Back in 2015, TIR did safety studies on three highways, the 101, 103, and 104, looking at measures to improve safety. All three studies included long lists of recommendations. As the authors of the 104 study put it, “Overall, there appear to be many opportunities for the Department make incremental improvements to road safety until such time that the study area is upgraded to a divided four lane facility.”
There was no sense of urgency to get on with twinning in these three reports. From the 103 report: “It is recommended that the following sections be considered for twinning by 2034.” And TIR’s projected budgets were so low that twinning multiple corridors would take decades to complete.
So to get more money to speed up the twinning process, TIR asked the engineering consulting firm CBCL Limited Consulting Engineers (CBCL) to look at not just the 101, 103, and 104, but at five other corridors as well, including the 107, and to “determine the feasibility of using tolls to twin sooner (8-10) years.” The estimated cost of completing all 8 corridors was $2,222,400,000.
The public relations consulting firm MQO conducted the public outreach campaign. The firm received a total of 5,387 submissions. 1,911 people attended 14 public consultations. 3,700 people completed an online survey, with the remaining submissions coming from an online comment box, mail, and email.
In a 37-page report issued on March 30, (What We Heard: A Report on the Nova Scotia Highway Twinning Consultations), MQO was unequivocal about the findings of the Eastern Shore consultation: “The response to the proposal of tolls during the Porter’s Lake consultation was overwhelmingly negative toward both twinning and tolling.” And Eastern Shore MLA Kevin Murphy was equally unequivocal in an interview: “Personally, I’m not in favour of tolls for our section.”
MQO did what it could to minimize the opposition to tolls. In more than one place in the report, MQO argues that, “it is evidently difficult for Nova Scotians to separate the issue of twinning from tolling to twin sooner.” The firm found faint signs of hope in “a discrepancy in tone between the feedback on tolling to twin sooner provided during the discussion portion of the public consultation and the feedback provided in the written responses left behind on the tables.”[Emphasis in the report].

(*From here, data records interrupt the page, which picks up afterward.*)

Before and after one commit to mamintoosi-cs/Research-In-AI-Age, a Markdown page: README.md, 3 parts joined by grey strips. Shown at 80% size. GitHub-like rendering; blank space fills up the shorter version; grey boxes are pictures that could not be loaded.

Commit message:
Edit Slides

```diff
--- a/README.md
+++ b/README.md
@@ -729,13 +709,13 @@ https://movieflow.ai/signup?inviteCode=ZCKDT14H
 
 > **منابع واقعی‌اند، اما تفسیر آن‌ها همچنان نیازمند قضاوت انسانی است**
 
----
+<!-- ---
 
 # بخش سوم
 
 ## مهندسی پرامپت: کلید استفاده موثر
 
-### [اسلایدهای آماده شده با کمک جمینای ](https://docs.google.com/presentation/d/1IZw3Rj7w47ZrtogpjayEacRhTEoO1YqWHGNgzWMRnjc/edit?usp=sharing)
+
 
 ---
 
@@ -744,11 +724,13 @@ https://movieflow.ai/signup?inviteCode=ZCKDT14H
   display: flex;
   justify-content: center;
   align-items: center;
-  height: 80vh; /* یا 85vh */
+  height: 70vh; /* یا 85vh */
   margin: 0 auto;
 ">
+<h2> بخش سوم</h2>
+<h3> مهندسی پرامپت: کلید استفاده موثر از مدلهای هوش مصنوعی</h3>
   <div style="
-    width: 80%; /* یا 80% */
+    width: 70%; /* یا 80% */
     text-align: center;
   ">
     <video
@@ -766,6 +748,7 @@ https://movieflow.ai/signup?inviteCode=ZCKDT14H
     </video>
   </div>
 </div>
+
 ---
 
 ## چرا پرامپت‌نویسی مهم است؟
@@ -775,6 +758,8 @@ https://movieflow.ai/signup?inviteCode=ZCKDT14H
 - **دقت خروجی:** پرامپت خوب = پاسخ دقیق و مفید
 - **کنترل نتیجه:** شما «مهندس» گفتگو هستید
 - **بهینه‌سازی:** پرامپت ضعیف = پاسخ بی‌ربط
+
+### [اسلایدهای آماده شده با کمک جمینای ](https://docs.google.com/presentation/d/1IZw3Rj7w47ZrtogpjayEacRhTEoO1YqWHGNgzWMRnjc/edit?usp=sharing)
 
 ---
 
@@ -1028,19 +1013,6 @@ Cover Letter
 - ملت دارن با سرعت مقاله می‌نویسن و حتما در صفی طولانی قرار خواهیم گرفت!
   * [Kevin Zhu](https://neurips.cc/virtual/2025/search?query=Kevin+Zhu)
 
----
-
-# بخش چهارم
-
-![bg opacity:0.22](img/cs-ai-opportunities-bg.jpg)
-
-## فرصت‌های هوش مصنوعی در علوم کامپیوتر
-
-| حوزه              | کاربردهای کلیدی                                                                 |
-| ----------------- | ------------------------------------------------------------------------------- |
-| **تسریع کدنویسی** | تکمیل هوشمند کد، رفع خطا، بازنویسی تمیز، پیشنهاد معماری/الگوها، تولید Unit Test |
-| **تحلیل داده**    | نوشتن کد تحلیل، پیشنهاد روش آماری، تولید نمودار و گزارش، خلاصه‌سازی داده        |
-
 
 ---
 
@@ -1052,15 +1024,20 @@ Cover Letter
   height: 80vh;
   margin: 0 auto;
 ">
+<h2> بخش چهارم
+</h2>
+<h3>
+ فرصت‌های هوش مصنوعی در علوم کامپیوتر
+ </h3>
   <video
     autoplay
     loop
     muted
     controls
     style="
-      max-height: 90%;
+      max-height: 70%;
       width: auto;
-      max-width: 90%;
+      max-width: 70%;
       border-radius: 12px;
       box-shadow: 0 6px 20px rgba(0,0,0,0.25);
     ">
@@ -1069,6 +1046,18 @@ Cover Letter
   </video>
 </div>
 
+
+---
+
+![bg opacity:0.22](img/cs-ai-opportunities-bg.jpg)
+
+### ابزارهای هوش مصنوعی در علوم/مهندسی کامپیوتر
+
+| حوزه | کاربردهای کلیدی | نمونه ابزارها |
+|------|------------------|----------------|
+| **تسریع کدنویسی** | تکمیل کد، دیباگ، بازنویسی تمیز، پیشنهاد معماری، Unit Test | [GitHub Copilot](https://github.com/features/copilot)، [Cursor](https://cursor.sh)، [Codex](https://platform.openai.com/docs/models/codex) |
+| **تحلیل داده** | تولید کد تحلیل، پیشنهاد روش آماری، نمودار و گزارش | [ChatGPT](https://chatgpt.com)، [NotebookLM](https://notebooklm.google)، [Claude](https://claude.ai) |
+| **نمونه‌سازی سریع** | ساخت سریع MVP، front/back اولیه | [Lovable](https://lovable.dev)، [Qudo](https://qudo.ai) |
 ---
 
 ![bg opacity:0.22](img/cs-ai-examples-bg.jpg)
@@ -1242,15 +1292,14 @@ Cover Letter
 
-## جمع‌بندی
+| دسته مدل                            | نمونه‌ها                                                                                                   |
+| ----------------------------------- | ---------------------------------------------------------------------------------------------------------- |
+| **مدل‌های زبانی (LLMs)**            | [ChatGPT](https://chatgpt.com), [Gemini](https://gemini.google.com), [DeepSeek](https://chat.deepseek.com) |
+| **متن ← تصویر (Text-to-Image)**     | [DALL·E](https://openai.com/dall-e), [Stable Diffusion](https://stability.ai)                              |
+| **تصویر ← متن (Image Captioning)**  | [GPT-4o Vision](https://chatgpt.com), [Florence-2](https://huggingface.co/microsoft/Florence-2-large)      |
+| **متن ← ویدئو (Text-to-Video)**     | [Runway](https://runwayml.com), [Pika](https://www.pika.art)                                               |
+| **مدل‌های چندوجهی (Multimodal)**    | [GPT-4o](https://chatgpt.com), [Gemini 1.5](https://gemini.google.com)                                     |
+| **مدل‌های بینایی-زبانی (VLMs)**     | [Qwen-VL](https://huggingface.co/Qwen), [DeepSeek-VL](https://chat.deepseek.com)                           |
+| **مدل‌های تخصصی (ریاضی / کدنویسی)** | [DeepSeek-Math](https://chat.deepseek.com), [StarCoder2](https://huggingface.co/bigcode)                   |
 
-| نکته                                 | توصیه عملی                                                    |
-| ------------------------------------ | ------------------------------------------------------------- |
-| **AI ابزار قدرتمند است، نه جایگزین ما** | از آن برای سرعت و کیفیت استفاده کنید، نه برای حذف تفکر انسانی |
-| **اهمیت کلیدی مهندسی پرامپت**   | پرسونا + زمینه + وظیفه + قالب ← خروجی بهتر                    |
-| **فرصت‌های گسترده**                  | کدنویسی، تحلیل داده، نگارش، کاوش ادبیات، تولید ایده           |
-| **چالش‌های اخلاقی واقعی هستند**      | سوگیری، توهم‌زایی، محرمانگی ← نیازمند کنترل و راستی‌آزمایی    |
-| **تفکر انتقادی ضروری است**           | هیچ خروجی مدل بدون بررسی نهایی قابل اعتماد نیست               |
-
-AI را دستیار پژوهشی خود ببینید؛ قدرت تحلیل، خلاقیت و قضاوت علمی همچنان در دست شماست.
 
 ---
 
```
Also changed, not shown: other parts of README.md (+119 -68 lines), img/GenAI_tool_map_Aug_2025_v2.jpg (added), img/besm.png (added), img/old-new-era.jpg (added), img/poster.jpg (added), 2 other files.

In his presentation, MacLellan noted that calls for twinning came up after almost every serious accident or death on any 100-series highway. But the use of tolls has long been a contentious issue, and the government undertook the consultation to get a definitive answer about whether the public was willing to accept tolls in order to speed up the twinning process.
Opponents of “tolling to twin” insisted that what the government called “tolls” was nothing more than a new tax that would only worsen income inequalities between rural and urban residents. MQO quotes this unidentified rural resident: “I don't think it is fair to toll the forgotten/neglected areas of Nova Scotia. We have paid our taxes to provide all other twinned highways and we believe it is our turn to benefit. The Eastern Shore cannot afford the added expense….You will push low income residence on to unsafe back roads and toll the ones privileged enough to afford it.”
MacLellan said that instead of using tolls to pay for its original $2.2 billion, 8-corridor proposal, the province was now committing $390 million in capital funding over the next 7 years to complete 4 projects, including the already planned construction of a new four-lane divided 8.7 km section of the 107 between Burnside and Bedford, the Burnside Connector. He also said that TIR would be conducting a safety study of the 107 from Burnside to Musquodoboit Harbour to provide guidance for additional safety improvements in the future. There was also $30 million for safety improvements on un-twinned sections of 100-series highways. MacLellan said the province had already submitted business cases for these 4 projects to the federal government and anticipated approval of federal cost-sharing funds.
Note: You can read a summary of the comments from the public consultation process, plus other related documents at http://novascotia.ca/twinning.
Note: This article is an expanded version of the article that appeared in the May print edition.